PROBLEM TO WORK ON:
Repeat the data below in full. Pictures must not be part of the copy.

Segment Start: DATASET

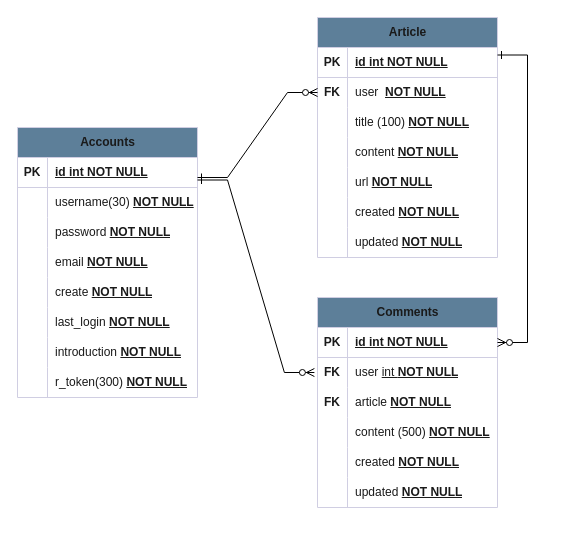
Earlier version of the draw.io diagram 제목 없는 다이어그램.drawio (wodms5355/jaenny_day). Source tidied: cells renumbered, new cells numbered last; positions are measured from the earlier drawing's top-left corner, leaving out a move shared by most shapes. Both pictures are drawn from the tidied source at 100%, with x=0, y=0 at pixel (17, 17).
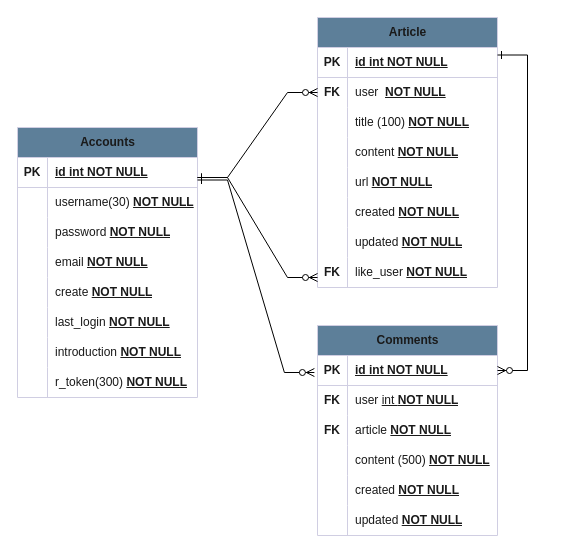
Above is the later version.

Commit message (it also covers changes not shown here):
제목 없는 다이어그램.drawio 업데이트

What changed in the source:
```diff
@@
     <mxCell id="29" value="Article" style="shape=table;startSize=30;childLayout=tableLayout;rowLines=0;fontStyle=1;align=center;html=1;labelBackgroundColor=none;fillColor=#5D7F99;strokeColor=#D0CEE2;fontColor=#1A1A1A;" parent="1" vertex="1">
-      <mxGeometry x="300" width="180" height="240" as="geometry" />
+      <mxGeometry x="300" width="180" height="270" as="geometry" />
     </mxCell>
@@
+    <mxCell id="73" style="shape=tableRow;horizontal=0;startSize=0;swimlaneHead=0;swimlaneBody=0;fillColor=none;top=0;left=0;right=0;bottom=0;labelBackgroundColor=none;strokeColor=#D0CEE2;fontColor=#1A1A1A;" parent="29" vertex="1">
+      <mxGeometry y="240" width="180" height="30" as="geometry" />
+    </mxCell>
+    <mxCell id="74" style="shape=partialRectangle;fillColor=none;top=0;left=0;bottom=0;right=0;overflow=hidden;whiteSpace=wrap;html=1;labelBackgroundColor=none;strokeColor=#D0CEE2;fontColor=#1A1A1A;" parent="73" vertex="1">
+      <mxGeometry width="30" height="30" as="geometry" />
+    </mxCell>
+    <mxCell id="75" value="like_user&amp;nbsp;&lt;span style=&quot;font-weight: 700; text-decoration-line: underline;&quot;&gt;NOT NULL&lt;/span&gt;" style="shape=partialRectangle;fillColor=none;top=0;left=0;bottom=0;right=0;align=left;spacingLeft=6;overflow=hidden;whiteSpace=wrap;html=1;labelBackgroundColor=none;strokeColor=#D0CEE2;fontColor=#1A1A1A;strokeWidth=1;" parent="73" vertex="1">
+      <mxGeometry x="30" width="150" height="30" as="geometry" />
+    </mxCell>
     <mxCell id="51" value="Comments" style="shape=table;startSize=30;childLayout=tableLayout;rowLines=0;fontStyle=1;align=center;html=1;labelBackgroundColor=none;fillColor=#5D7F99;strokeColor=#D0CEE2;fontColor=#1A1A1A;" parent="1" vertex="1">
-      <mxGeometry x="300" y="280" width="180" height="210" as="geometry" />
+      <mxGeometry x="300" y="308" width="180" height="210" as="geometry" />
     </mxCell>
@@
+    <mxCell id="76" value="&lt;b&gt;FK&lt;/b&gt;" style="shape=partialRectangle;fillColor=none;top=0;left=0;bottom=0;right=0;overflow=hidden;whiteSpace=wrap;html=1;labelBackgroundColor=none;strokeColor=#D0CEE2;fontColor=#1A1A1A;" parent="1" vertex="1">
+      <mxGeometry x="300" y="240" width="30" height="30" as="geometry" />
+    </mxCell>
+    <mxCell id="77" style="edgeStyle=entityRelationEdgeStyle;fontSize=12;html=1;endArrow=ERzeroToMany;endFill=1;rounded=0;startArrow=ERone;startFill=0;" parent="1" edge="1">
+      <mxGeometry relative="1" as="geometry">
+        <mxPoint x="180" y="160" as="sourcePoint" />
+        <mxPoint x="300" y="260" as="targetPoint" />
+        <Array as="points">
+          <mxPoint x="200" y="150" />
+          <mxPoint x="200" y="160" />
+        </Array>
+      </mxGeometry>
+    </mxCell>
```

Segment End: DATASET

WRITTEN SOLUTION:
Earlier version of the draw.io diagram 제목 없는 다이어그램.drawio (wodms5355/jaenny_day). Source tidied: cells renumbered, new cells numbered last; positions are measured from the earlier drawing's top-left corner, leaving out a move shared by most shapes. Both pictures are drawn from the tidied source at 100%, with x=0, y=0 at pixel (17, 17).
Above is the later version.

Commit message (it also covers changes not shown here):
제목 없는 다이어그램.drawio 업데이트

What changed in the source:
```diff
@@
     <mxCell id="29" value="Article" style="shape=table;startSize=30;childLayout=tableLayout;rowLines=0;fontStyle=1;align=center;html=1;labelBackgroundColor=none;fillColor=#5D7F99;strokeColor=#D0CEE2;fontColor=#1A1A1A;" parent="1" vertex="1">
-      <mxGeometry x="300" width="180" height="240" as="geometry" />
+      <mxGeometry x="300" width="180" height="270" as="geometry" />
     </mxCell>
@@
+    <mxCell id="73" style="shape=tableRow;horizontal=0;startSize=0;swimlaneHead=0;swimlaneBody=0;fillColor=none;top=0;left=0;right=0;bottom=0;labelBackgroundColor=none;strokeColor=#D0CEE2;fontColor=#1A1A1A;" parent="29" vertex="1">
+      <mxGeometry y="240" width="180" height="30" as="geometry" />
+    </mxCell>
+    <mxCell id="74" style="shape=partialRectangle;fillColor=none;top=0;left=0;bottom=0;right=0;overflow=hidden;whiteSpace=wrap;html=1;labelBackgroundColor=none;strokeColor=#D0CEE2;fontColor=#1A1A1A;" parent="73" vertex="1">
+      <mxGeometry width="30" height="30" as="geometry" />
+    </mxCell>
+    <mxCell id="75" value="like_user&amp;nbsp;&lt;span style=&quot;font-weight: 700; text-decoration-line: underline;&quot;&gt;NOT NULL&lt;/span&gt;" style="shape=partialRectangle;fillColor=none;top=0;left=0;bottom=0;right=0;align=left;spacingLeft=6;overflow=hidden;whiteSpace=wrap;html=1;labelBackgroundColor=none;strokeColor=#D0CEE2;fontColor=#1A1A1A;strokeWidth=1;" parent="73" vertex="1">
+      <mxGeometry x="30" width="150" height="30" as="geometry" />
+    </mxCell>
     <mxCell id="51" value="Comments" style="shape=table;startSize=30;childLayout=tableLayout;rowLines=0;fontStyle=1;align=center;html=1;labelBackgroundColor=none;fillColor=#5D7F99;strokeColor=#D0CEE2;fontColor=#1A1A1A;" parent="1" vertex="1">
-      <mxGeometry x="300" y="280" width="180" height="210" as="geometry" />
+      <mxGeometry x="300" y="308" width="180" height="210" as="geometry" />
     </mxCell>
@@
+    <mxCell id="76" value="&lt;b&gt;FK&lt;/b&gt;" style="shape=partialRectangle;fillColor=none;top=0;left=0;bottom=0;right=0;overflow=hidden;whiteSpace=wrap;html=1;labelBackgroundColor=none;strokeColor=#D0CEE2;fontColor=#1A1A1A;" parent="1" vertex="1">
+      <mxGeometry x="300" y="240" width="30" height="30" as="geometry" />
+    </mxCell>
+    <mxCell id="77" style="edgeStyle=entityRelationEdgeStyle;fontSize=12;html=1;endArrow=ERzeroToMany;endFill=1;rounded=0;startArrow=ERone;startFill=0;" parent="1" edge="1">
+      <mxGeometry relative="1" as="geometry">
+        <mxPoint x="180" y="160" as="sourcePoint" />
+        <mxPoint x="300" y="260" as="targetPoint" />
+        <Array as="points">
+          <mxPoint x="200" y="150" />
+          <mxPoint x="200" y="160" />
+        </Array>
+      </mxGeometry>
+    </mxCell>
```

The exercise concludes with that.